Hair color in anime

The purpose of unnatural hair color in anime

Why anime characters have such a variety of hair colors has been a topic of debate for a long time. One plausible argument is that un-natural hair color is just an artistic device employed to allow for easier immediate recognition of characters. Often, within the world of an anime, characters either don’t see un-natural hair colors, or hair colors that are uncommon or not natural in reality are naturally occurring within the world of the anime.

Some people say that American animators are intentionally avoiding the use of odd colored hair so as to avoid comparison with Japanese animation. In one respect, hopefully that’s not the case because you wouldn’t want any artist’s creativity to be stifled by anxiety over being misinterpreted.

On the other hand, American animation has always primarily used natural, realistic hair colors, so it doesn’t seem that a reliance on a limited color palate necessarily limits or hinders American animation.

To a certain degree, you got to agree with the principle of brightly colored hair being optimum for animation intended for young viewers. Children are more apt to recognize and distinguish between colors than between more subtle distinctions.

Japanese entertainment seems to recognize this fact. Mahou girls including the casts of Ojamajo Doremi, Sailor Moon, Tokyo Mew Mew, and Pretty Cure are color coordinated. Live action sentai hero teams are also often clad in brightly colored outfits.

But the carefully considered use of color in anime is not limited to just children’s anime. Hair color enhances character and makes an almost subliminal impact on mature viewers. Characters that have very light blue or grey color hair, like Evangelion’s Rei Ayanami, Oyuki from Urusei Yatsura, Nadesico’s Ruri Hoshino, Tessa from Full Metal Panic, and Guu from Hare Nochi Guu, have cool and aloof personalities.

In turn, viewers expect characters with that hair color to have a calm and dignified personality. Lum’s bright green hair suggests a vibrant energy, and something un-natural or alien. Mahromatic’s Mahoro Ando, Yuri from the Dirty Pair, and Ghost in the Shell’s Motoko Kusanagi all have a deep, rich purple hair- a color that suggests depth and richness.

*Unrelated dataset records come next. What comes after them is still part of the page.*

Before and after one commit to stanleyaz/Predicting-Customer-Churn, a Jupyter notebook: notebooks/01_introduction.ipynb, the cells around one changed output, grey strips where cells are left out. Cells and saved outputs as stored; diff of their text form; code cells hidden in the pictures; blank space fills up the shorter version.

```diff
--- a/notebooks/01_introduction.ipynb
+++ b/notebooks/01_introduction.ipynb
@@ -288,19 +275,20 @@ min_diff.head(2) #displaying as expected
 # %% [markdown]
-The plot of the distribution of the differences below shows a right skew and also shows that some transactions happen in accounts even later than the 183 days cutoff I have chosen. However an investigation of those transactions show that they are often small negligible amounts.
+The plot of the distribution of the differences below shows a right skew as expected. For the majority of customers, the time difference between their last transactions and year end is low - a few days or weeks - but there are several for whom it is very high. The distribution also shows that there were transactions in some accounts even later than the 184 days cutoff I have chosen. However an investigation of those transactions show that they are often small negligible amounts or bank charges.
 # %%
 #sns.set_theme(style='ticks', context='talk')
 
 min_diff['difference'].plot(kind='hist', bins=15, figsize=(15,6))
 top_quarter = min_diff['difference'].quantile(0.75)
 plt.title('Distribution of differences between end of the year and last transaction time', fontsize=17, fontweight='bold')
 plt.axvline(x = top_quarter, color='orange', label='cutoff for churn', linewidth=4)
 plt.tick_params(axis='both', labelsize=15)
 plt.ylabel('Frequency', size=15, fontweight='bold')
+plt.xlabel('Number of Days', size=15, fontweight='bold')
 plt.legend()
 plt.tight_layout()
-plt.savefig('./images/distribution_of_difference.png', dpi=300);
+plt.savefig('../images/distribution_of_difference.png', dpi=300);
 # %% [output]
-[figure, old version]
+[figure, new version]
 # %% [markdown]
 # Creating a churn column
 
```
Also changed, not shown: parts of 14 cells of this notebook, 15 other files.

It’s probably not a coincidence that Mahoro, Motoko, and Yuri are characters whose overt femininity cloaks their potential for outbursts of aggressive violence. Bright colors may be effective in capturing the attention of children, but that doesn’t mean that effective use of color doesn’t also have an effect on older viewers.

Given that many of the people that watch anime are male, it makes some sense that male anime characters often have neutral or natural hair colors. A conventional looking male character can serve as an everyman for male viewers to relate to and vicariously imagine themselves as. Male characters with realistic hair colors may also be more appealing to female viewers. Male viewers may see a fantasy ideal girl in a primary colored, fictional idol.

In the end, the use of un-natural hair colors doesn’t compromise the effectiveness of a character design. On the contrary, the careful, considerate selection of a hair color can immeasurably enhance an anime character’s visual design and the impact that character makes on viewers.

Ayanami Rei wouldn’t have become such an iconic character if her hair was black instead of light blue. Lum wouldn’t be the same character if her hair wasn’t green.